Here's Town Hall columnist Dennis Prager discoursing on the difference between the right and the left:
To understand the worldwide ideological battle -- especially the one between America and Western Europe and within America itself -- one must understand the vast differences between leftist and rightist worldviews and between secular and religious (specifically Judeo-Christian) values.
One of the most important of these differences is their attitudes toward law. Generally speaking, the Left and the secularists venerate, if not worship, law. They put their faith in law -- both national and international. Law is the supreme good. For most on the Left, “Is it legal?” is usually the question that determines whether an action is right or wrong.
Take the war in Iraq. The chief leftist argument against the war -- before it began, not later when no weapons of mass destruction were found -- was that without U.N. sanction, attacking Iraq violated international law.
Of course, Prager does not offer a single example of an actual representative of “the Left and the secularists” venerating if not worshipping the law. Such evidence is beside the point in a forum like Town Hall, where slurs and stereotypes are the norm. I think you'd be hard-pressed to find anyone on the Left who actually believes that legality is equivalent to morality.
As for the Iraq war, the point was not that there can never be a good reason for violating international law. Rather, the point was that violating international law is not something you do lightly. It's certainly not something you do on the basis of exaggerated claims about the threat posed by a country that not only had never attacked us, but also was not providing shelter to the people who had.
And that was hardly the only, or even the primary, argument aganist the war. Other arguments were that we would need massive troop committments to be able to secure the country after deposing Saddam Hussein, that it would draw resources away from our unfinished business in Afghanistan, that it would lead to further militarization of more menacing countries like Iran and North Korea, and that the evidence of WMD was not as strong as the Bush administration was claiming. Of course, the critics have been proven correct on every one of these points.
Armchair generals like Prager did not want to be bothered by such considerations before the war. They preferred instead to spout worthless platitudes about being tough on terror and to malign the backbone of people who dared think about the consequences of invading Iraq.
Just in case you missed his point the first time, Prager goes on to say:
International law thus provides a clear example of the Left-Right divide. To the Left, an international action is right if nations such as China, Russia, France and Syria vote for it, and wrong if they vote against it. To the Right and to the religious, an action is good (or bad) irrespective of the votes of the world's nations. They judge it by a code of morality higher than international law.

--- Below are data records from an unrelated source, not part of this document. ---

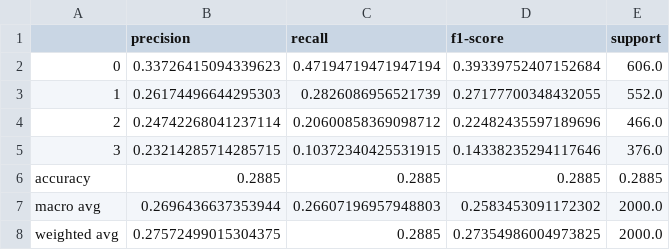
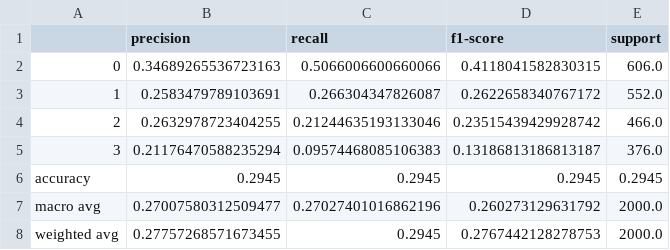
Before and after one commit to utakbhate0943-dot/auracheck, a CSV file: xgboost-model/output/model_1/xgboost_classification_report.csv, drawn as a sheet.

```diff
--- a/xgboost-model/output/model_1/xgboost_classification_report.csv
+++ b/xgboost-model/output/model_1/xgboost_classification_report.csv
@@ -1,8 +1,8 @@
 ,precision,recall,f1-score,support
-0,0.33726415094339623,0.47194719471947194,0.39339752407152684,606.0
-1,0.26174496644295303,0.2826086956521739,0.27177700348432055,552.0
-2,0.24742268041237114,0.20600858369098712,0.22482435597189696,466.0
-3,0.23214285714285715,0.10372340425531915,0.14338235294117646,376.0
-accuracy,0.2885,0.2885,0.2885,0.2885
-macro avg,0.2696436637353944,0.26607196957948803,0.2583453091172302,2000.0
-weighted avg,0.27572499015304375,0.2885,0.27354986004973825,2000.0
+0,0.34689265536723163,0.5066006600660066,0.4118041582830315,606.0
+1,0.2583479789103691,0.266304347826087,0.2622658340767172,552.0
+2,0.2632978723404255,0.21244635193133046,0.23515439429928742,466.0
+3,0.21176470588235294,0.09574468085106383,0.13186813186813187,376.0
+accuracy,0.2945,0.2945,0.2945,0.2945
+macro avg,0.27007580312509477,0.27027401016862196,0.260273129631792,2000.0
+weighted avg,0.27757268571673455,0.2945,0.2767442128278753,2000.0
```
Also changed, not shown: xgboost-model/output/model_1/xgboost_feature_importance.csv, xgboost-model/output/model_1/xgboost_predictions.csv, 4 other files.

This is cartoon conservatism, which, sadly, is becoming increasingly hard to distinguish from the real thing.
The column goes on in this vain, repeating over and over that the left care about legality while the right cares about morality. Prager, I fear, is stuck in the past. He is completely unable to come to terms with what is actually going on in Iraq, so he falls back on assertions of his own moral superiority over those who disagree with him. The simple fact is that most of the predictions made by serious war critics before the war have turned out to be correct, while most of the predictions made by war supporters have turned out to be wrong. That's as obvious to Prager as it is to everyone else. Rather than deal with that fact, Prager whips out the condescension and caricatures.